Let me be blunt. We are at a housing crossroads. The housing boom in Ravenna happened prior to 1939 making the majority of our housing stock over 70 years old. Constructing one percent of the housing stock between 2000 and 2010 allowed us to maintain our population. Because the majority of our homes are more than 70 years old, we know that a larger percentage is going to be falling off the market over the next 2-3 decades. Constructing one percent each year is not going to be enough to maintain our current population, let alone grow our community. Try 2%, maybe more.
The other challenge we face is the type of homes buyers find in Ravenna. We have a housing shortage of homes in the value range of $50k - $150k, which is the range most people are interested in purchasing. There are a handful of lots available for infill development as well as several uninhabitable homes that could be cleared and made ready for infill housing development. The City has done a good job of cleaning up some of the dilapidated properties in town. Demolishing these uninhabitable homes opens up lots for potential infill development and helps clear up a few of the eye-sores around the community. The homes that are removed must be replaced somewhere in the community in order to maintain a healthy housing market in and to provide homes for potential residents.

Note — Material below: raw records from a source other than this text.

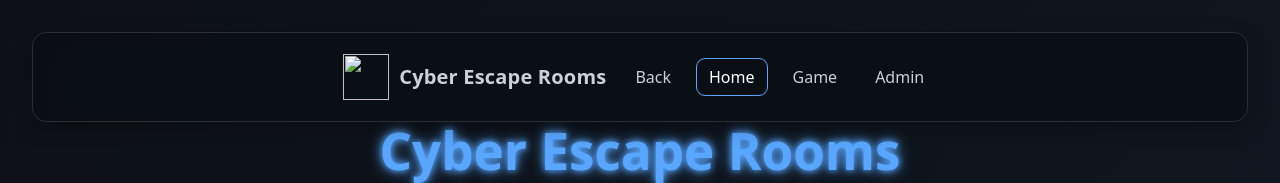
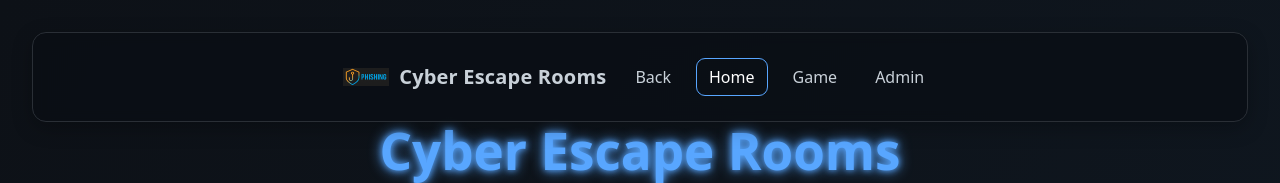
Before and after one commit to tlearo/Phising, a website: page index.html in a window 1280 px wide. Shown: the top 183 px of the page. Drawn offline with Linux system fonts and the light colour scheme.

Commit message:
svg to png

```diff
--- a/index.html
+++ b/index.html
@@ -33,7 +33,7 @@
   <header class="site-header site-header--bar" aria-label="Global">
     <div class="site-header__inner">
       <a class="brand" href="index.html">
-        <img src="assets/logo.svg" alt="" class="logo" />
+        <img src="assets/logo.png" alt="" class="logo" />
         <span class="brand-name">Cyber Escape Rooms</span>
       </a>
 
```
Also changed, not shown: admin.html (+1 -1 lines), encryption.html (+1 -1 lines), essential.html (+1 -1 lines), game.html (+1 -1 lines), password.html (+1 -1 lines), phishing.html (+1 -1 lines).
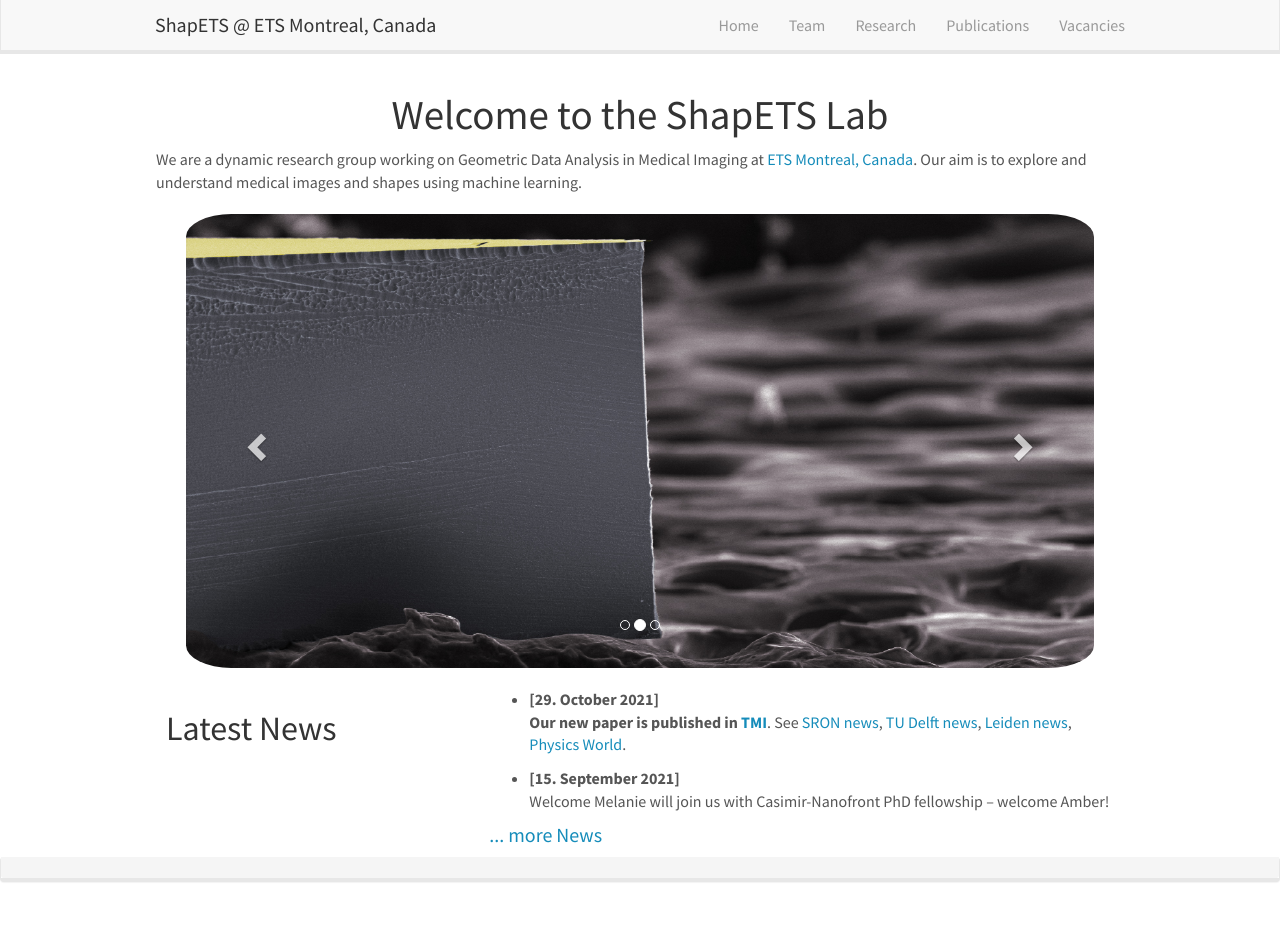
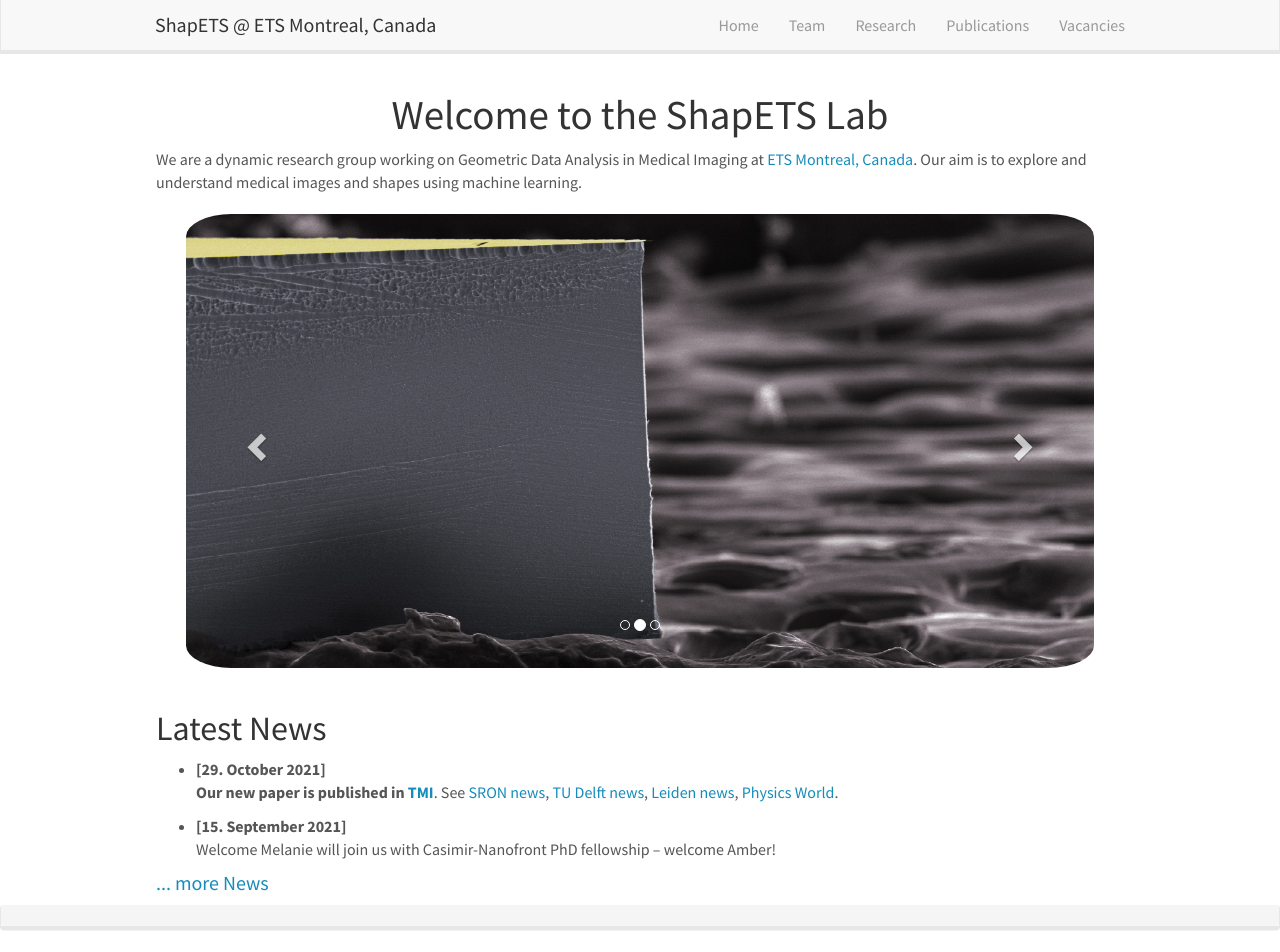
Before and after one commit to kharitz/shapets_website, a Jekyll site: the page built from _pages/home.md, in a window 1280 px wide and 952 px high. Built offline with Jekyll 4.4.1, drawn with Linux system fonts in a browser that asks for light colours; nearby versions of some CDN libraries.

Commit message:
Update homelay.html

```diff
--- a/_layouts/homelay.html
+++ b/_layouts/homelay.html
@@ -10,10 +10,8 @@ layout: default
 
 </div>
 <div row>
-	<div class="col-sm-4" >
+	<div id="newsid" class="col-sm-12" >
 		<leftt><h2>Latest News</h2></left>
-	</div>
-	<div id="newsid" class="col-sm-8" >
 		{% include news.html %}
 	</div>
 </div>
```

Homes follow jobs and vice versa. If more jobs are created in Ravenna, new housing and more home sales will follow. You as the voters, City Hall, and REDC have begun putting the pieces together in order to spur job creation. It is our goal to utilize the framework we are constructing to create local jobs over the next decade. Housing is a piece of this puzzle. If we want to attract young families, for example, we need a range of affordable housing, including rentals. Why wait for the jobs to pursue housing development? We have the jobs; just consider how many people commute to Ravenna for work and spend their paychecks back in their own communities. There have been no new homes constructed in Ravenna since 2010 and we must work to reverse this trend.